As I've written about before, an important goal for async Rust is to support async functions everywhere, including in trait objects (dyn Trait). To this end, we are adding a new experimental type called dyn* that will give us more flexibility to support dynamic dispatch for async methods. We now have experimental support for dyn* in nightly Rust now, so we can start to kick the tires and use our experience to inform future development.

One thing we'd like to ensure is that using dyn* does not impose significant costs above what's already incurred by dyn. Ideally we'd be able to generate essentially the same code for dyn* Trait that we do for dyn Trait. With that in mind, in this post, I'd like to look at some of the code we currently generate. We'll start by looking at dyn Trait objects, and then we'll see how things change for dyn* Trait.

dyn Trait

Let's start off by looking at how Rust represents trait objects. Trait objects (aka dyn Trait) in Rust are kind of weird.1 They are an example of an unsized type, which means in practice you generally don't work directly with them. For example, I might want to write something like:

fn debug_print(x: dyn Debug) {
    println!("{x:?}")
}

but if we do this the compiler gives us a confusing quite helpful error message2:

error[E0277]: the size for values of type `(dyn Debug + 'static)` cannot be known at compilation time
 --> src/lib.rs:3:16
  |
3 | fn debug_print(x: dyn Debug) {
  |                ^ doesn't have a size known at compile-time
  |
  = help: the trait `Sized` is not implemented for `(dyn Debug + 'static)`
help: function arguments must have a statically known size, borrowed types always have a known size
  |
3 | fn debug_print(x: &dyn Debug) {
  |                   +

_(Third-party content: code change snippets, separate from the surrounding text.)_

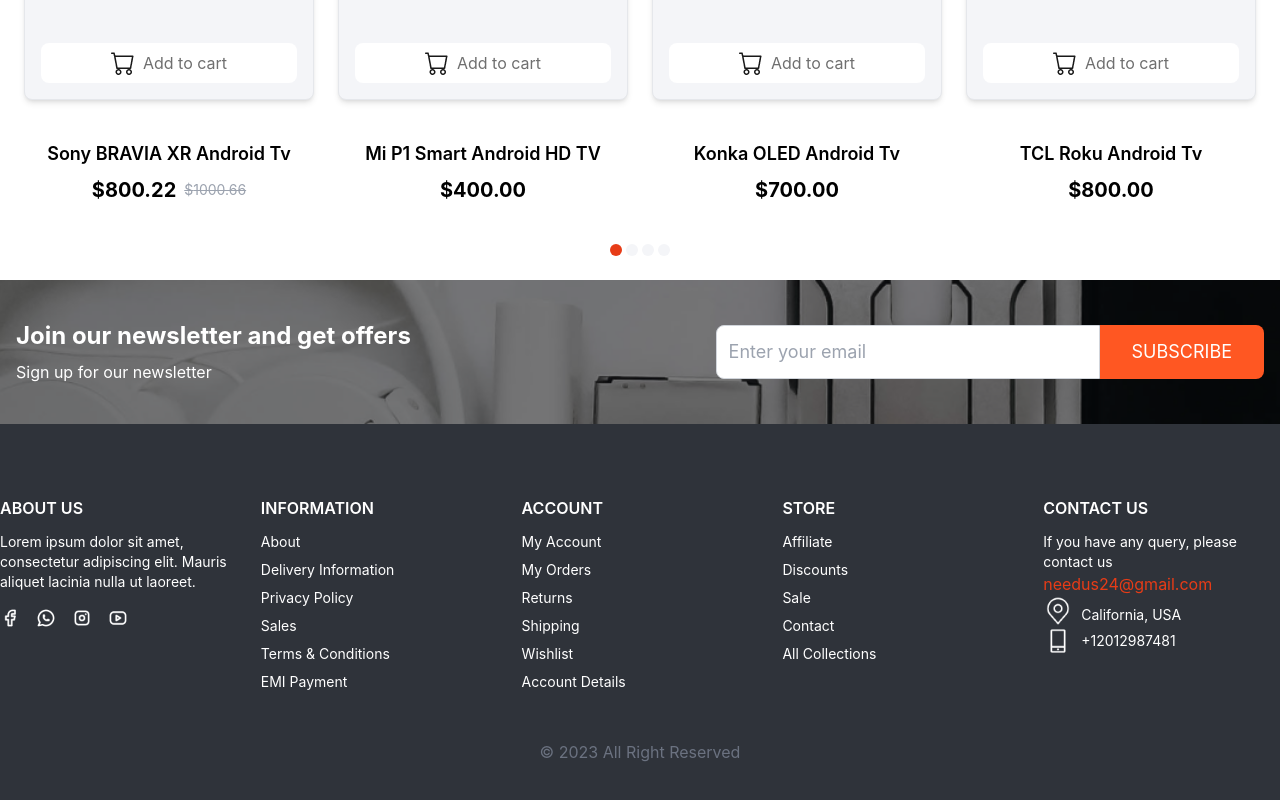
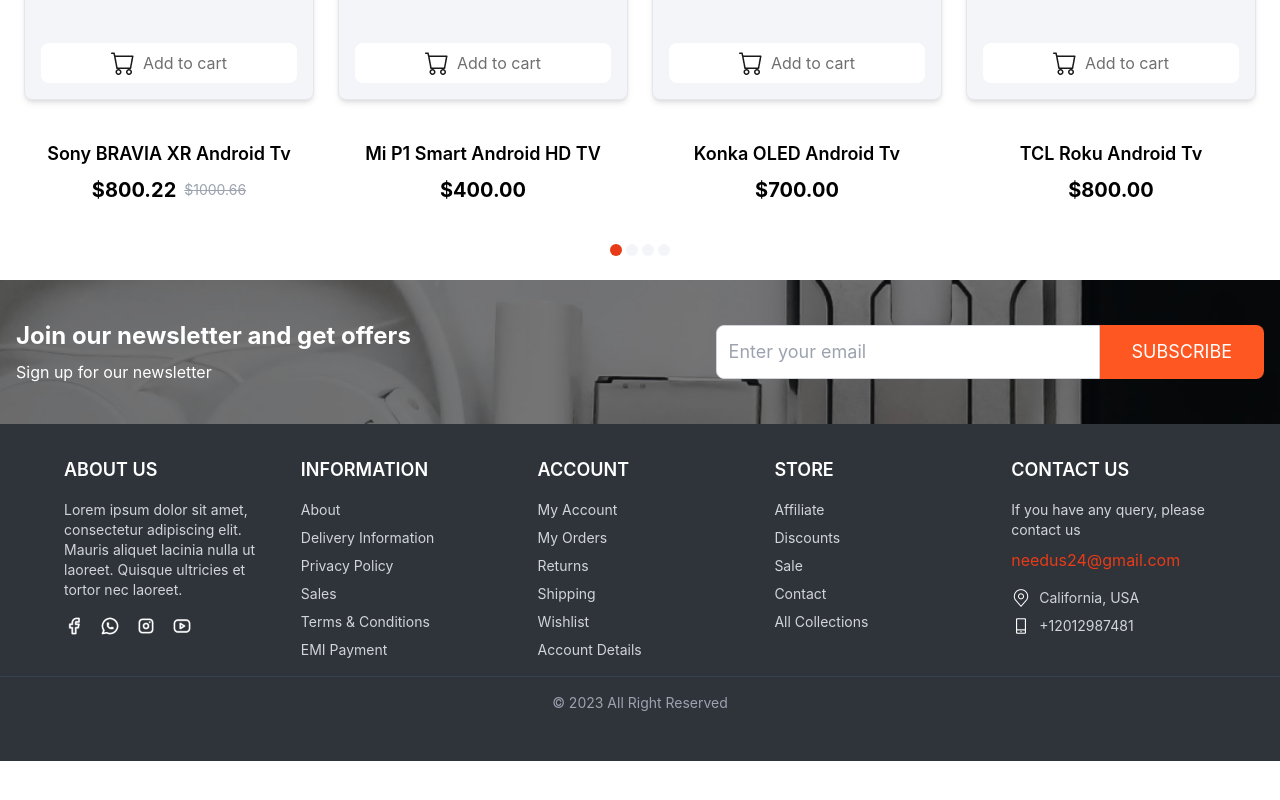
Before and after one commit to James-Gamboa/landing-page-ecommerce, a Next.js app: page / in a window 1280 px wide. Shown: the part 1244-2044 px from the top of the page. After the commit the page ends 2005 px from the top, so only its background shows below. Built offline with nearby package versions, Linux system fonts and the light colour scheme.

Commit message:
update footer

```diff
--- a/app/components/Footer.jsx
+++ b/app/components/Footer.jsx
@@ -32,45 +32,46 @@
         </div>
       </div>
 
-      <footer className="bg-custom-high-gray text-white py-10">
-        <div className="py-8">
-          <div className="container mx-auto grid grid-cols-1 sm:grid-cols-2 md:grid-cols-3 lg:grid-cols-5 gap-6 text-center sm:text-left">
+      <footer className="bg-custom-high-gray text-white py-8">
+        <div className="container mx-auto max-w-6xl grid grid-cols-1 sm:grid-cols-2 md:grid-cols-5 gap-8 text-left">
           <div>
-              <h3 className="font-semibold mb-3">ABOUT US</h3>
-              <p className="text-white text-sm">
+            <h3 className="font-semibold mb-4 text-lg">ABOUT US</h3>
+            <p className="text-gray-300 text-sm mb-4">
               Lorem ipsum dolor sit amet, consectetur adipiscing elit. Mauris
-                aliquet lacinia nulla ut laoreet.
+              aliquet lacinia nulla ut laoreet. Quisque ultricies et tortor nec
+              laoreet.
             </p>
-              <div className="flex justify-center sm:justify-start space-x-4 mt-4">
+            <div className="flex space-x-4">
               <Image
                 src="/img/logo-facebook.png"
-                  alt="Logo Facebook"
+                alt="Facebook"
                 width={20}
                 height={20}
               />
               <Image
                 src="/img/logo-whatsapp.png"
-                  alt="Logo Whatsapp"
+                alt="Whatsapp"
                 width={20}
                 height={20}
               />
               <Image
                 src="/img/logo-instagram.png"
-                  alt="Logo Instagram"
+                alt="Instagram"
                 width={20}
                 height={20}
               />
               <Image
                 src="/img/logo-youtube.png"
-                  alt="Logo Youtube"
+                alt="Youtube"
                 width={20}
                 height={20}
               />
             </div>
           </div>
+
           <div>
-              <h3 className="font-semibold mb-3">INFORMATION</h3>
-              <ul className="text-white text-sm space-y-2">
+            <h3 className="font-semibold mb-4 text-lg">INFORMATION</h3>
+            <ul className="space-y-2 text-gray-300 text-sm">
               <li>About</li>
               <li>Delivery Information</li>
               <li>Privacy Policy</li>
@@ -79,9 +80,10 @@
               <li>EMI Payment</li>
             </ul>
           </div>
+
           <div>
-              <h3 className="font-semibold mb-3">ACCOUNT</h3>
-              <ul className="text-white text-sm space-y-2">
+            <h3 className="font-semibold mb-4 text-lg">ACCOUNT</h3>
+            <ul className="space-y-2 text-gray-300 text-sm">
               <li>My Account</li>
               <li>My Orders</li>
               <li>Returns</li>
@@ -90,9 +92,10 @@
               <li>Account Details</li>
             </ul>
           </div>
+
           <div>
-              <h3 className="font-semibold mb-3">STORE</h3>
-              <ul className="text-white text-sm space-y-2">
+            <h3 className="font-semibold mb-4 text-lg">STORE</h3>
+            <ul className="space-y-2 text-gray-300 text-sm">
               <li>Affiliate</li>
               <li>Discounts</li>
               <li>Sale</li>
@@ -100,34 +103,35 @@
               <li>All Collections</li>
             </ul>
           </div>
+
           <div>
-              <h3 className="font-semibold mb-3">CONTACT US</h3>
-              <p className="text-white text-sm">
+            <h3 className="font-semibold mb-4 text-lg">CONTACT US</h3>
+            <p className="text-gray-300 text-sm mb-2">
               If you have any query, please contact us
             </p>
-              <p className="text-custom-light-orange">needus24@gmail.com</p>
-              <div className="flex items-center space-x-2">
+            <p className="text-custom-light-orange mb-4">needus24@gmail.com</p>
+            <div className="flex items-start space-x-2 mb-2">
               <Image
                 src="/img/logo-location.png"
-                  alt="Logo Location"
-                  width={30}
-                  height={30}
+                alt="Location"
+                width={20}
+                height={20}
               />
-                <p className="text-white text-sm mt-2">California, USA</p>
+              <p className="text-gray-300 text-sm">California, USA</p>
             </div>
-              <div className="flex items-center space-x-2">
+            <div className="flex items-start space-x-2">
               <Image
                 src="/img/logo-mobile.png"
-                  alt="Logo Mobile"
-                  width={30}
-                  height={30}
+                alt="Mobile"
+                width={20}
+                height={20}
               />
-                <p className="text-white text-sm">+12012987481</p>
+              <p className="text-gray-300 text-sm">+12012987481</p>
             </div>
           </div>
         </div>
-        </div>
-        <div className="py-4 text-center text-gray-500">
+
+        <div className="mt-4 border-t border-gray-700 py-4 text-center text-gray-400 text-sm ">
           <p>&copy; 2023 All Right Reserved</p>
         </div>
       </footer>
```
Lines whose indentation alone changed are shown as unchanged.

The compiler tells us something we can do to fix this, so let's give it a try.

fn debug_print(x: &dyn Debug) {
    println!("{x:?}")
}

This compiles and works just fine.

The compiler told us that borrowed types always have a known size, so how big are they? Well, & is a pointer, and on 64-bit machines like mine, pointers are 64 bits or 8 bytes. But if I print out the size of x instead, I get 16 bytes. What's going on?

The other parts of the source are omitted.